** YOUR INSTRUCTIONS **
Select the lines of the records containing the word "below" and list them.

SUPPLIED MATERIAL: Begin

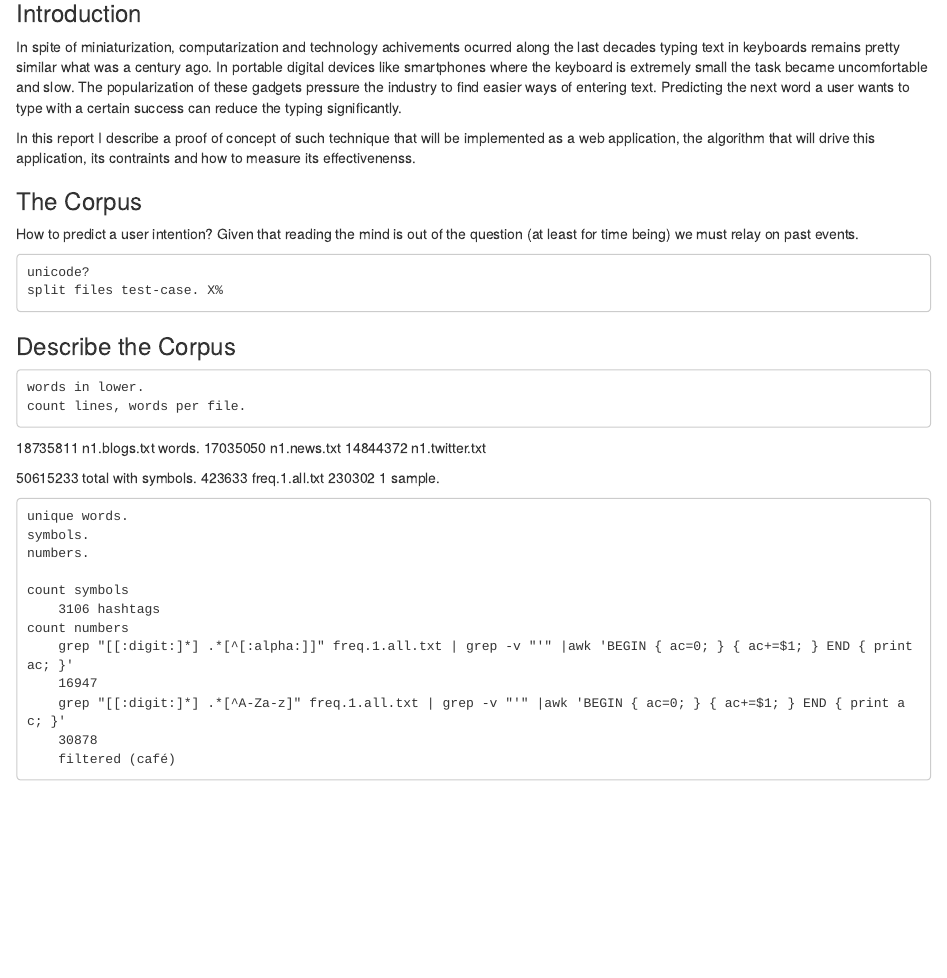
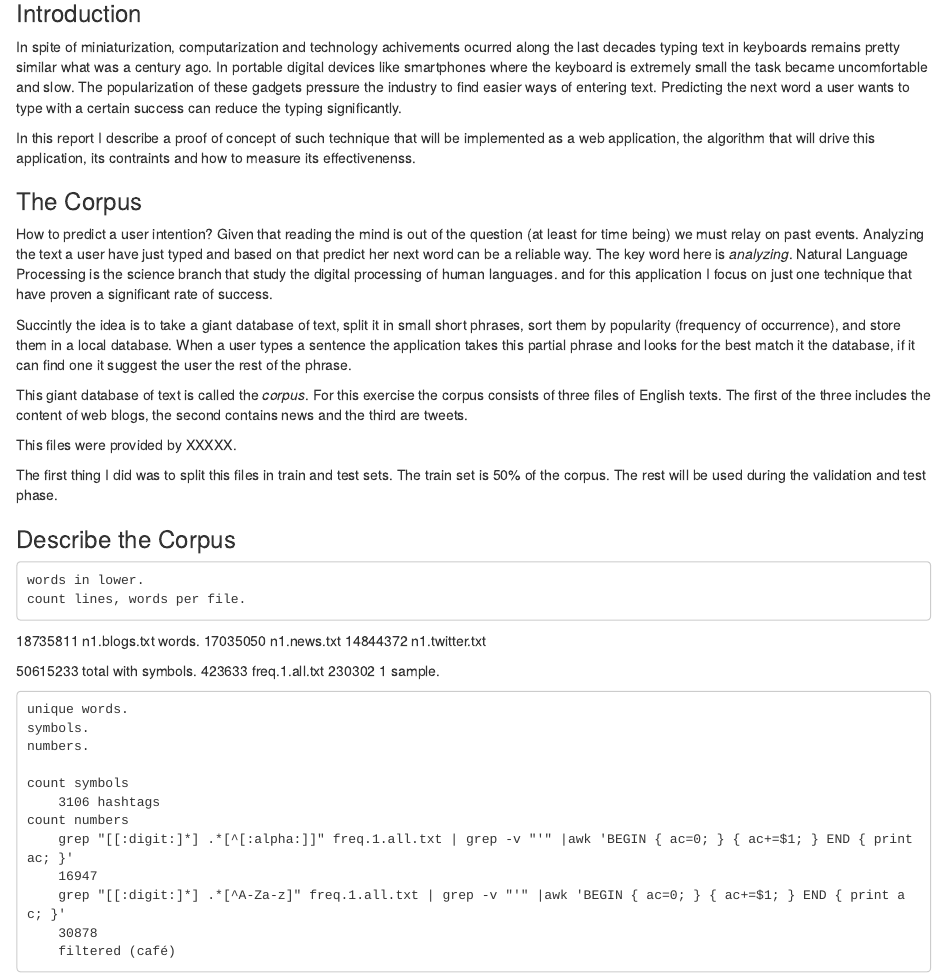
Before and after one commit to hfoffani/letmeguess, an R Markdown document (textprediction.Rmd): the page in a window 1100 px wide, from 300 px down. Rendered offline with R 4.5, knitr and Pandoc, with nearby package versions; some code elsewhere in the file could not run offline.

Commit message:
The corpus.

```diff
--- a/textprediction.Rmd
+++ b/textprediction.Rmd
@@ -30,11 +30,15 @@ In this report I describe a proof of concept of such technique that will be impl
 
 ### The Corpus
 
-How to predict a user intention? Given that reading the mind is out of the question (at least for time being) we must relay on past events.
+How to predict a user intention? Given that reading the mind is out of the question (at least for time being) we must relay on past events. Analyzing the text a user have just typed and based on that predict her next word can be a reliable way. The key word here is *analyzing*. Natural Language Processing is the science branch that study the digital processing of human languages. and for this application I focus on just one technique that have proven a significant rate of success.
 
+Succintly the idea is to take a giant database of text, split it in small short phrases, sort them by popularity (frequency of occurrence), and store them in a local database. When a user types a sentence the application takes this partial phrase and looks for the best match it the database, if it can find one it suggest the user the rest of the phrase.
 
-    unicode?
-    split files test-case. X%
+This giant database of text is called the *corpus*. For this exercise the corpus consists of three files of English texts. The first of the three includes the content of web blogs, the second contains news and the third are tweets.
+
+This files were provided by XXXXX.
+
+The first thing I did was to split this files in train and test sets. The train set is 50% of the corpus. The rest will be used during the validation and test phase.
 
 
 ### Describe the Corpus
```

SUPPLIED MATERIAL: End
SUPPLIED MATERIAL: Begin

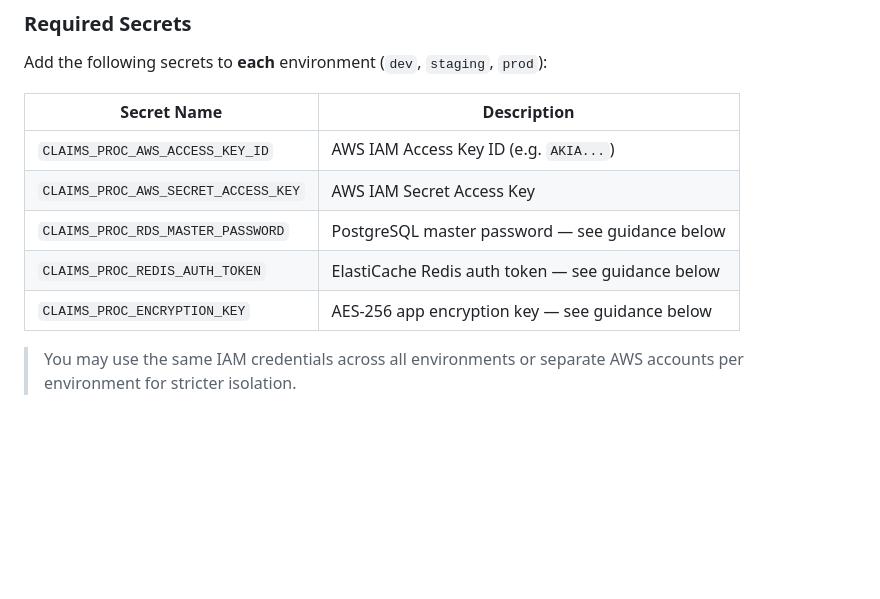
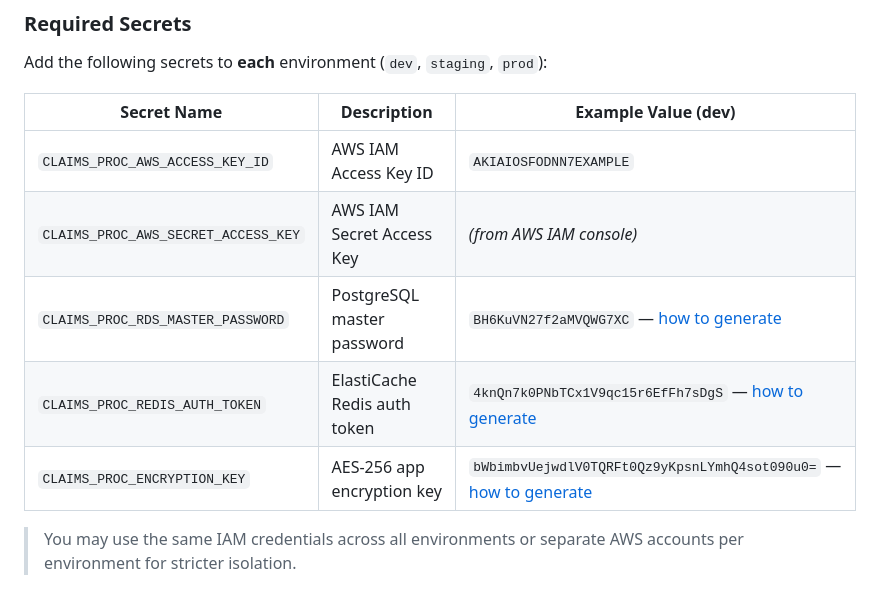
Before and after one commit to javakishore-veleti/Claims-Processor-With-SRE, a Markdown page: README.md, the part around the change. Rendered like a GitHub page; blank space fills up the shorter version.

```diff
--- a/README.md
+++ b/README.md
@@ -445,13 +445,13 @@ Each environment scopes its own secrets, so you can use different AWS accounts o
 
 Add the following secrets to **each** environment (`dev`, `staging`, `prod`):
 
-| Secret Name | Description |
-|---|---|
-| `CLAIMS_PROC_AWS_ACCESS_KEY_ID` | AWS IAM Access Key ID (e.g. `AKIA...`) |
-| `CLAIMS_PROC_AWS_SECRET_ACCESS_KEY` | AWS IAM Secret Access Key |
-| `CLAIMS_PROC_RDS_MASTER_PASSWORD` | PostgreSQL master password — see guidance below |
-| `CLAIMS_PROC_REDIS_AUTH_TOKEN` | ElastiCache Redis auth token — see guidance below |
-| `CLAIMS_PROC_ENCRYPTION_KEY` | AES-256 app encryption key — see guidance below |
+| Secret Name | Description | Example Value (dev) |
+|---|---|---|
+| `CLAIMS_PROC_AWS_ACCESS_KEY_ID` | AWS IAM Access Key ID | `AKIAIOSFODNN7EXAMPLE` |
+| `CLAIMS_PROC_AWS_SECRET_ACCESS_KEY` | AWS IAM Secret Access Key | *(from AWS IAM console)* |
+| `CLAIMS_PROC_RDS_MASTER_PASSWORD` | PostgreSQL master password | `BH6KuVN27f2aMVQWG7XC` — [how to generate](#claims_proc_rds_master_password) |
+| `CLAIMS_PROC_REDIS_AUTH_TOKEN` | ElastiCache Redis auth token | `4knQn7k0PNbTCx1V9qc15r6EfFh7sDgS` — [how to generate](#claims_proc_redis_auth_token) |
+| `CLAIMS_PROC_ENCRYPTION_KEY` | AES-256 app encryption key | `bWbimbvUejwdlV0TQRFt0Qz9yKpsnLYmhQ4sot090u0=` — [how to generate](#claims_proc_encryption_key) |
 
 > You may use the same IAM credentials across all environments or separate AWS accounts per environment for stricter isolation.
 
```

SUPPLIED MATERIAL: End

** WRITTEN REPLY **
-| `CLAIMS_PROC_RDS_MASTER_PASSWORD` | PostgreSQL master password — see guidance below |
-| `CLAIMS_PROC_REDIS_AUTH_TOKEN` | ElastiCache Redis auth token — see guidance below |
-| `CLAIMS_PROC_ENCRYPTION_KEY` | AES-256 app encryption key — see guidance below |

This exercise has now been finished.